Like every single element of Thanksgiving supper, cranberry sauce motivates a great deal of feelings. There are can perfectionists–“We require the ridges! “– and there are homemade enthusiasts. Then there are those who like to experiment with the genre, irritating both camps. I wager you can guess which category I fall into.If you’re going to experiment with only one part of your Thanksgiving dinner, cranberry sauce is your best choice, merely due to the fact that it is so simple and quick to make. Seeing as there is no rule that says a homemade sauce can’t sit beside a best cylinder of gel, you need to feel emboldened to make as numerous varieties as you want. Heck, you can make a veritable sampler of sauce, and among those sauces should consist of blueberries.Blueberries are, obviously, much sweeter than cranberries– there’s a factor most cranberry juices are blends– and they keep their form a little bit much better. This implies you not only get a somewhat sweeter, darker, more pie-filling like sauce, you likewise get a contrast of texture, with little blueberries that aren’t quite as reversed as their cran cousins.(Sidebar: Did you know that this song is the ideal cranberry sauce cooking song? This is a musicological fact.)If none of this sounds wonderful to you, please, do not hesitate to return

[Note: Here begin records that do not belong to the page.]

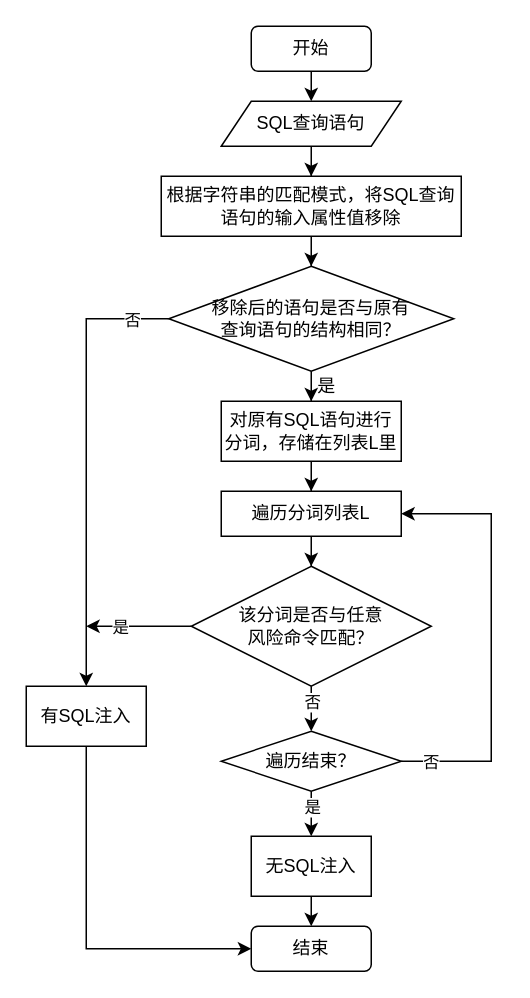
Before: information_security/SQLIA detection.drawio in hwm0726/drawioFile, a draw.io diagram. Source tidied: cells renumbered, new cells numbered last; positions are measured from the earlier drawing's top-left corner, leaving out a move shared by most shapes. Both pictures are drawn from the tidied source at 150%, with x=0, y=0 at pixel (26, 26).
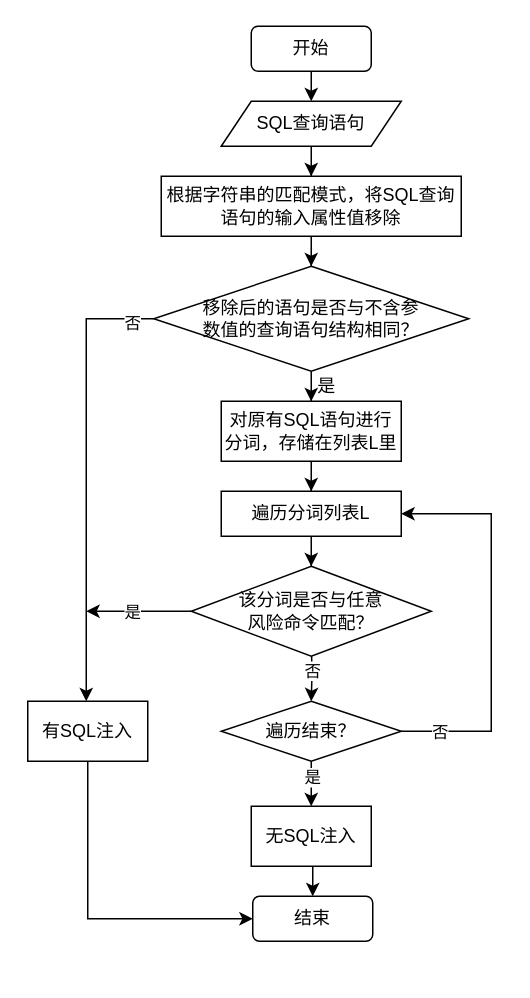
After the change.

Unchanged cells that the change refers to:
```xml
<mxCell id="8" style="edgeStyle=orthogonalEdgeStyle;rounded=0;jettySize=auto;html=1;" parent="1" edge="1" source="11" target="13">
  <mxGeometry relative="1" as="geometry">
    <Array as="points">
      <mxPoint x="40" y="195" />
    </Array>
  </mxGeometry>
</mxCell>
<mxCell id="17" value="遍历分词列表L" style="whiteSpace=wrap;html=1;" parent="1" vertex="1">
  <mxGeometry x="130" y="310" width="120" height="30" as="geometry" />
</mxCell>
```

What changed in the source:
```diff
@@
     <mxCell id="9" value="否" style="edgeLabel;html=1;align=center;verticalAlign=middle;" parent="8" vertex="1">
       <mxGeometry x="-0.58" y="-1" relative="1" as="geometry">
-        <mxPoint x="31" y="-8" as="offset" />
+        <mxPoint x="31" y="-16" as="offset" />
       </mxGeometry>
     </mxCell>
@@
-    <mxCell id="11" value="移除后的语句是否与原有&lt;br&gt;查询语句的结构相同？" style="rhombus;whiteSpace=wrap;html=1;" parent="1" vertex="1">
-      <mxGeometry x="95" y="160" width="190" height="70" as="geometry" />
+    <mxCell id="11" value="移除后的语句是否与不含参&lt;br&gt;数值的查询语句结构相同？" style="rhombus;whiteSpace=wrap;html=1;" parent="1" vertex="1">
+      <mxGeometry x="85" y="160" width="210" height="70" as="geometry" />
     </mxCell>
@@
     <mxCell id="13" value="有SQL注入" style="whiteSpace=wrap;html=1;" parent="1" vertex="1">
-      <mxGeometry y="440" width="80" height="40" as="geometry" />
+      <mxGeometry x="1" y="450" width="80" height="40" as="geometry" />
     </mxCell>
@@
     <mxCell id="18" style="edgeStyle=orthogonalEdgeStyle;rounded=0;jettySize=auto;html=1;exitX=0;exitY=0.5;exitDx=0;exitDy=0;" parent="1" edge="1" source="22">
       <mxGeometry relative="1" as="geometry">
-        <mxPoint x="40" y="400" as="targetPoint" />
+        <mxPoint x="40" y="390" as="targetPoint" />
       </mxGeometry>
     </mxCell>
     <mxCell id="19" value="是" style="edgeLabel;html=1;align=center;verticalAlign=middle;" parent="18" vertex="1">
       <mxGeometry x="-0.2" y="1" relative="1" as="geometry">
-        <mxPoint x="-20" y="-1" as="offset" />
+        <mxPoint x="-12" y="-1" as="offset" />
       </mxGeometry>
     </mxCell>
-    <mxCell id="20" style="edgeStyle=orthogonalEdgeStyle;rounded=0;jettySize=auto;html=1;" parent="1" edge="1" source="22" target="28">
-      <mxGeometry relative="1" as="geometry" />
+    <mxCell id="20" style="edgeStyle=orthogonalEdgeStyle;rounded=0;jettySize=auto;html=1;" parent="1" edge="1" target="28">
+      <mxGeometry relative="1" as="geometry">
+        <mxPoint x="190" y="410" as="sourcePoint" />
+      </mxGeometry>
     </mxCell>
     <mxCell id="21" value="否" style="edgeLabel;html=1;align=center;verticalAlign=middle;" parent="20" vertex="1">
       <mxGeometry x="-0.24" y="-1" relative="1" as="geometry">
-        <mxPoint x="1" y="-9" as="offset" />
+        <mxPoint x="1" y="4" as="offset" />
       </mxGeometry>
     </mxCell>
     <mxCell id="22" value="该分词是否与任意&lt;br&gt;风险命令匹配？" style="rhombus;whiteSpace=wrap;html=1;" parent="1" vertex="1">
-      <mxGeometry x="110" y="360" width="160" height="80" as="geometry" />
+      <mxGeometry x="110" y="360" width="160" height="60" as="geometry" />
     </mxCell>
@@
     <mxCell id="24" style="edgeStyle=orthogonalEdgeStyle;rounded=0;jettySize=auto;html=1;entryX=1;entryY=0.5;entryDx=0;entryDy=0;exitX=1;exitY=0.5;exitDx=0;exitDy=0;" parent="1" edge="1" source="28" target="17">
       <mxGeometry relative="1" as="geometry">
         <Array as="points">
-          <mxPoint x="310" y="490" />
+          <mxPoint x="310" y="470" />
           <mxPoint x="310" y="325" />
         </Array>
       </mxGeometry>
     </mxCell>
     <mxCell id="25" value="否" style="edgeLabel;html=1;align=center;verticalAlign=middle;" parent="24" vertex="1">
       <mxGeometry x="-0.71" y="-1" relative="1" as="geometry">
-        <mxPoint x="-22" y="-1" as="offset" />
+        <mxPoint x="-13" y="-1" as="offset" />
       </mxGeometry>
     </mxCell>
@@
     <mxCell id="28" value="遍历结束？" style="rhombus;whiteSpace=wrap;html=1;" parent="1" vertex="1">
-      <mxGeometry x="130" y="470" width="120" height="40" as="geometry" />
+      <mxGeometry x="130" y="450" width="120" height="40" as="geometry" />
     </mxCell>
     <mxCell id="29" value="结束" style="rounded=1;whiteSpace=wrap;html=1;" parent="1" vertex="1">
-      <mxGeometry x="150" y="600" width="80" height="30" as="geometry" />
+      <mxGeometry x="151" y="580" width="80" height="30" as="geometry" />
     </mxCell>
@@
     <mxCell id="31" value="无SQL注入" style="whiteSpace=wrap;html=1;" parent="1" vertex="1">
-      <mxGeometry x="150" y="540" width="80" height="40" as="geometry" />
+      <mxGeometry x="150" y="520" width="80" height="40" as="geometry" />
     </mxCell>
```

to the safe and soothing ridges of the canned things, but if you want to have a little fun, or have a smoked, grilled, or some other strongly seasoned turkey, give this sauce a spin. To make it, you will require:8 ounces cranberries, cleaned and de-stemmed 4 ounces blueberries, cleaned and de-stemmed
let everyone hang out and simmer up until the cranberries have come entirely undone, and the sauce has thickened. Remove the big strips of zest, transfer to a bowl, and let cool completely before serving.